This law has been challenged and will be challenged repeatedly.  Singapore, India and Australia with other countries have upheld this law, while perhaps many more have abandoned it.

This article is not about faith but about law and public morality. I join this conversation as a clergyman not as a legal professional.  But the issue at hand is a legal one. At another point, I will argue my religious position, but at this juncture, I will limit my conversation to the legal issue at hand, being persuaded that law must not be beyond the comprehension of ordinary people unschooled in legal matters.  It is because law derives a large part of its authority on the moral mores of the population at large. But that is again a different conversation. This conversation is limited to Penal Code S377A.

Why I support S377A

In November 2012, homosexual partners, Gary Lim and Kenneth Chee, challenged Singapore’s Penal code S377A which criminalises homosexual acts between men, on grounds that it is discriminatory as it targets men, and it is in breach of their constitutional right to equality (Article 12). In April 2013, High Court judge, Justice Loh dismissed the challenge by referring to the objective set in 1938 for the law. Yap Po Jen, Associate Professor of the University of Hong Kong regards the reasons given by Justice Loh to be inadequate (“Section 377A and equal protection in Singapore. Back to 1938?”Singapore Academy of Law Journal (2013) 25:630-640). K.C. Vijayan, (Senior Law Correspondent) echoes the observations of Yap Po Jen in “Better reasons needed for gay sex law” (Straits Times, 13 Oct, 2013). I like to suggest some reasons that I hope some will find more satisfactory.

The plaintiff argues that the criminalisation of male homosexuality (and not female homosexuality) is discriminatory. However, laws regularly make distinctions or criminalise one sex for a certain activity and make no mention of the other because it reflects reality. Laws criminalizing rape, polygamy, or concubinage, typically criminalise male behaviour. The intent of the law can be extended to females, but these laws have not been invalidated on account that they discriminate against men, when there is good reason to specify men. Given the change insocial behaviour, it is perhaps right that female homosexuality should also be criminalised to ensurea sense of equality.

Redeeming-the-Rainbow (1)Homosexual activists represent homosexuality as no more than a “sexual orientation” and this is closely related to claims that people are born homosexual, and thus should not be penalised for homosexual sex.  Consideration about orientation or genetic predisposition is irrelevant because the same argument can be made for rape, sex with children, incest, bestiality, etc. It is not the orientation that is criminalised but the action.

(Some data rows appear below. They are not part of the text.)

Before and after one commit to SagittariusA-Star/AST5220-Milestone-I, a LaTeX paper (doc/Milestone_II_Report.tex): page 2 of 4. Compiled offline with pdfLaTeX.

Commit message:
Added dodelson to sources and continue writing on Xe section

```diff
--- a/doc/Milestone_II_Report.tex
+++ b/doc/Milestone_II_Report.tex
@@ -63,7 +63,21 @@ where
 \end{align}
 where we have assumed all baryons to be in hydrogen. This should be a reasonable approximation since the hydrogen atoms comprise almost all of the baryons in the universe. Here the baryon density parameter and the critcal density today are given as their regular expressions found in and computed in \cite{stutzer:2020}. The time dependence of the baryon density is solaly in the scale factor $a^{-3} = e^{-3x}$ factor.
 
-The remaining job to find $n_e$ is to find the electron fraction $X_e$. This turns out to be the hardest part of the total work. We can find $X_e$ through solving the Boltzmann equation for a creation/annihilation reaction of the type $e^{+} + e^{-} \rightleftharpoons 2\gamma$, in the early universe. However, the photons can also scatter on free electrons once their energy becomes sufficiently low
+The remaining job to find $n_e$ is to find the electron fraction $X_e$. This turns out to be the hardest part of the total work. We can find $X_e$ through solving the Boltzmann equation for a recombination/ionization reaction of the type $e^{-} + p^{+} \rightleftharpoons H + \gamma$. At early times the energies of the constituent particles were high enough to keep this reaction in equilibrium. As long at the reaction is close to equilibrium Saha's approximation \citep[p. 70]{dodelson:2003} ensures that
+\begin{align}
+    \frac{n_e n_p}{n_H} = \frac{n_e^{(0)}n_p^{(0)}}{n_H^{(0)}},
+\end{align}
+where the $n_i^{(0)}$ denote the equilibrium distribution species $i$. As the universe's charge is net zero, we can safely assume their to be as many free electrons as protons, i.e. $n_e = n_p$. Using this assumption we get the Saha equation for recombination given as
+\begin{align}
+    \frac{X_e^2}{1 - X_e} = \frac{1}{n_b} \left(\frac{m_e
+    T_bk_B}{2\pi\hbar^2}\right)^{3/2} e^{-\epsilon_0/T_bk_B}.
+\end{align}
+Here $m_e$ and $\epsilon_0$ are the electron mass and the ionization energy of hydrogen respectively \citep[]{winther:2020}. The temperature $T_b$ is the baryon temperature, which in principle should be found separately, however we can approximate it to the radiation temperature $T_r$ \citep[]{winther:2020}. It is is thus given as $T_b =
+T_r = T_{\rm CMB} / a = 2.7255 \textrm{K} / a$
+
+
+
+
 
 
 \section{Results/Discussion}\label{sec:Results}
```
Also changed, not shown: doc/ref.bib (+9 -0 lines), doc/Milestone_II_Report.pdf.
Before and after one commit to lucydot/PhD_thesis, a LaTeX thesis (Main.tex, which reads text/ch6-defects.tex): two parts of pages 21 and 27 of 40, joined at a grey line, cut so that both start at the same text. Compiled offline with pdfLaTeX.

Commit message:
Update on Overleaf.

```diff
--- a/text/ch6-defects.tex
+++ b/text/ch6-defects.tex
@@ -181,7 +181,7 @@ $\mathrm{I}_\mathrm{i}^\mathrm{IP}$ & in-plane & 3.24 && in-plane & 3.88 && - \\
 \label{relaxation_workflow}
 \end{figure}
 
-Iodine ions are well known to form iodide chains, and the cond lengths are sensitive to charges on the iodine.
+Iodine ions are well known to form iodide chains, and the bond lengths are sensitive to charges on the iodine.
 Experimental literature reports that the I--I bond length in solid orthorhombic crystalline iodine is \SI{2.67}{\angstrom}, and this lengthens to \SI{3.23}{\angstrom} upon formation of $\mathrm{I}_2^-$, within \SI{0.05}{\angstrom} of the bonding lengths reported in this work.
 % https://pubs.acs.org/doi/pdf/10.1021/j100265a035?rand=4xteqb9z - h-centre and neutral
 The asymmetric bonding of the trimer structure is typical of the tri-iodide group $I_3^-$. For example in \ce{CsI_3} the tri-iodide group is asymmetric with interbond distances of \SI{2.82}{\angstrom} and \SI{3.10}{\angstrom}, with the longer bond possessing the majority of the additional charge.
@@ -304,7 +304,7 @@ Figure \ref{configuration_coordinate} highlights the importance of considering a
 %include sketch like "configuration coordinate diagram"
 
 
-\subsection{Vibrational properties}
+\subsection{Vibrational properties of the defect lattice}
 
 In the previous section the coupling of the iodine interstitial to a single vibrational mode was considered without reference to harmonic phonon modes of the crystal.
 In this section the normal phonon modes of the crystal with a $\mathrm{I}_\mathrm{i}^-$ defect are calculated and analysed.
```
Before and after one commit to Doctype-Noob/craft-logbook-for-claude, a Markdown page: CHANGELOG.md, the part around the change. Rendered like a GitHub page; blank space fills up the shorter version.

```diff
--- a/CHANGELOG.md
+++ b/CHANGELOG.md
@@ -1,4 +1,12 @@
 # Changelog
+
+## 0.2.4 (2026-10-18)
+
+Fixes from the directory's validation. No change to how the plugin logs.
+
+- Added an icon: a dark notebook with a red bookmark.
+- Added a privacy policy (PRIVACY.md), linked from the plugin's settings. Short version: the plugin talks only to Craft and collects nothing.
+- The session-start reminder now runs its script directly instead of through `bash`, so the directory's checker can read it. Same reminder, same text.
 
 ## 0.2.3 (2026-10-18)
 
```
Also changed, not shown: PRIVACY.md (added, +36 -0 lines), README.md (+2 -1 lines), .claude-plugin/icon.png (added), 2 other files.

Another popular concept is that mutual consent justifies the homosexual relationship. Mutual consent is relevant to morality and criminality when the act itself is right but coercion makes it wrong (e.g. heterosexual rape). But if the act is wrong in itself, mutual consent does not make it right (e.g. incest, polygamy, concubinage). Mutual consent among homosexual adults begs the question if the consenting parties are morally right.

While different societies may adopt different ideas of sexual morality at different times, and what is gross indecency in one society may be deemed normal inanother, it does not follow that moral relativity in some areas necessitates moral relativity in all areas.

I suggest that the question of morality is primarily driven by the biological necessity of heterosexuality and secondarily by the social norm that regards homosexuality as aberrant.In the course of ordinary events, heterosexual engagements are necessary for human reproduction, and the survival of the human race. Homosexual engagements preclude human reproduction. The biological imperative of heterosexuality for our survival (and the self-destructive consequences of homosexuality) instructs us clearly that homosexuality is contrary to the law of nature. Heterosexuality is a biological imperative. Conversely, homosexuality is biologically self-destructive. This should be the primary consideration in the non-religious consideration of the moral rightness of homosexuality.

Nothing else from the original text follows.